Web page edit records
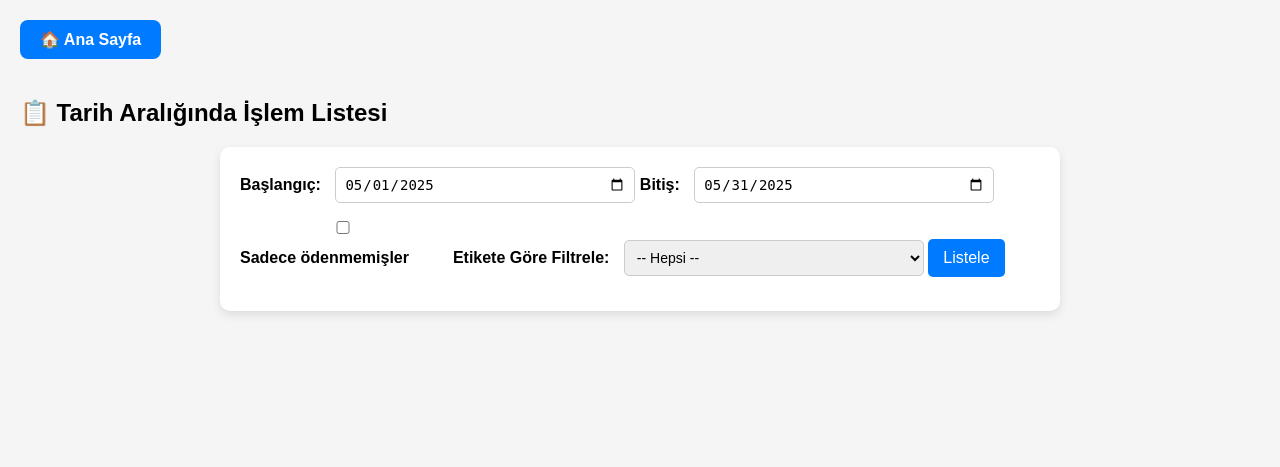
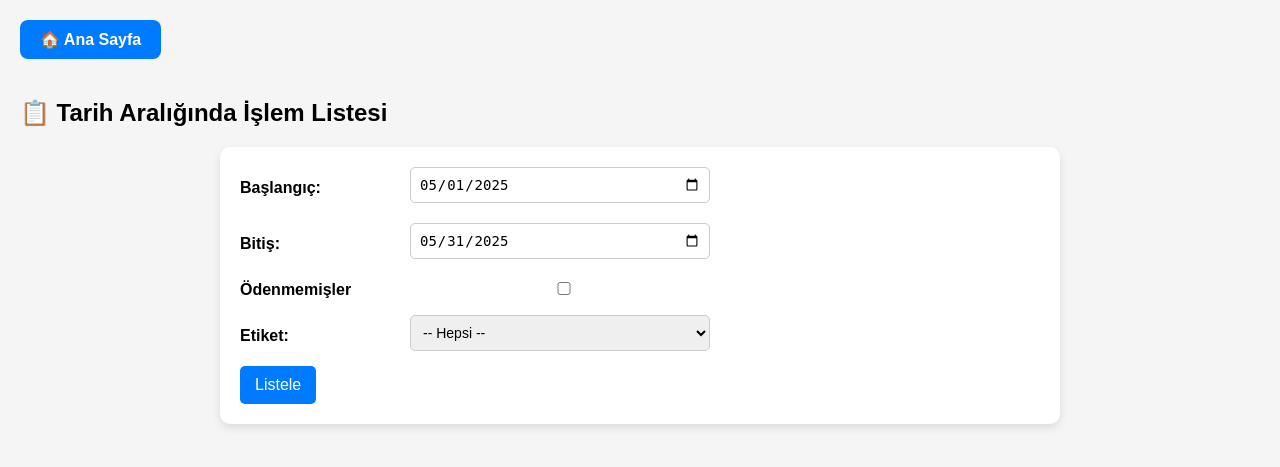
Before and after one commit to goredhell/gelir-gider-takibi, a PHP site: page /rapor_liste.php in a window 1280 px wide. Shown: the top 467 px of the page. Run offline with PHP 8.4, Linux system fonts and the light colour scheme; the visitor is signed in with stand-in values (Sample User, id 1); data that the repository does not hold is empty.

Commit message:
delete geri dönüşleri düzeltildi

```diff
--- a/rapor_liste.php
+++ b/rapor_liste.php
@@ -13,18 +13,18 @@ $last_day_of_month = date("Y-m-t");
 ?>
 
 <form method="GET" action="rapor_liste.php">
+	<div class="form-grid">
     <label for="baslangic">Başlangıç:</label>
     <input type="date" name="baslangic" required value="<?= $_GET['baslangic'] ?? $first_day_of_month; ?>">
 
     <label for="bitis">Bitiş:</label>
     <input type="date" name="bitis" required value="<?= $_GET['bitis'] ?? $last_day_of_month; ?>">
 
-    <label>
-        <input type="checkbox" name="sadece_odenmemisler" value="1" <?= isset($_GET['sadece_odenmemisler']) ? 'checked' : '' ?>>
-        Sadece ödenmemişler
-    </label>
+    <label for="sadece_odenmemisler">Ödenmemişler</label>
+    <input type="checkbox" name="sadece_odenmemisler" value="1" <?= isset($_GET['sadece_odenmemisler']) ? 'checked' : '' ?>>
 
-    <label for="etiket">Etikete Göre Filtrele:</label>
+
+    <label for="etiket">Etiket:</label>
     <select name="etiket" id="etiket">
         <option value="">-- Hepsi --</option>
         <?php
@@ -35,6 +35,7 @@ $last_day_of_month = date("Y-m-t");
         }
         ?>
     </select>
+	</div>
 
     <button type="submit">Listele</button>
 </form>
@@ -94,7 +95,8 @@ $last_day_of_month = date("Y-m-t");
                     <td><?= $row['aciklama'] ?></td>
                     <td><?= htmlspecialchars($row['etiket']) ?></td>
                     <td>
-                        <a href="delete.php?id=<?= $row['id'] ?>" onclick="return confirm('Bu kaydı silmek istediğinize emin misiniz?')" style="color:red;">🗑️</a>
+                        <a href="delete.php?id=<?= $row['id'] ?>&baslangic=<?= urlencode($_GET['baslangic']) ?>&bitis=<?= urlencode($_GET['bitis']) ?>&etiket=<?= urlencode($_GET['etiket'] ?? '') ?>&sadece_odenmemisler=<?= isset($_GET['sadece_odenmemisler']) ? '1' : '0' ?>" onclick="return confirm('Bu kaydı silmek istediğinize emin misiniz?')" style="color:red;">🗑️</a>
+
                     </td>
                 </tr>
             <?php endwhile; ?>
```
Also changed, not shown: delete.php (+9 -4 lines).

▶ [Task to complete]: Among the lines above, some may include the string "form"; state how many, and nothing more.

▶ [Output]: 3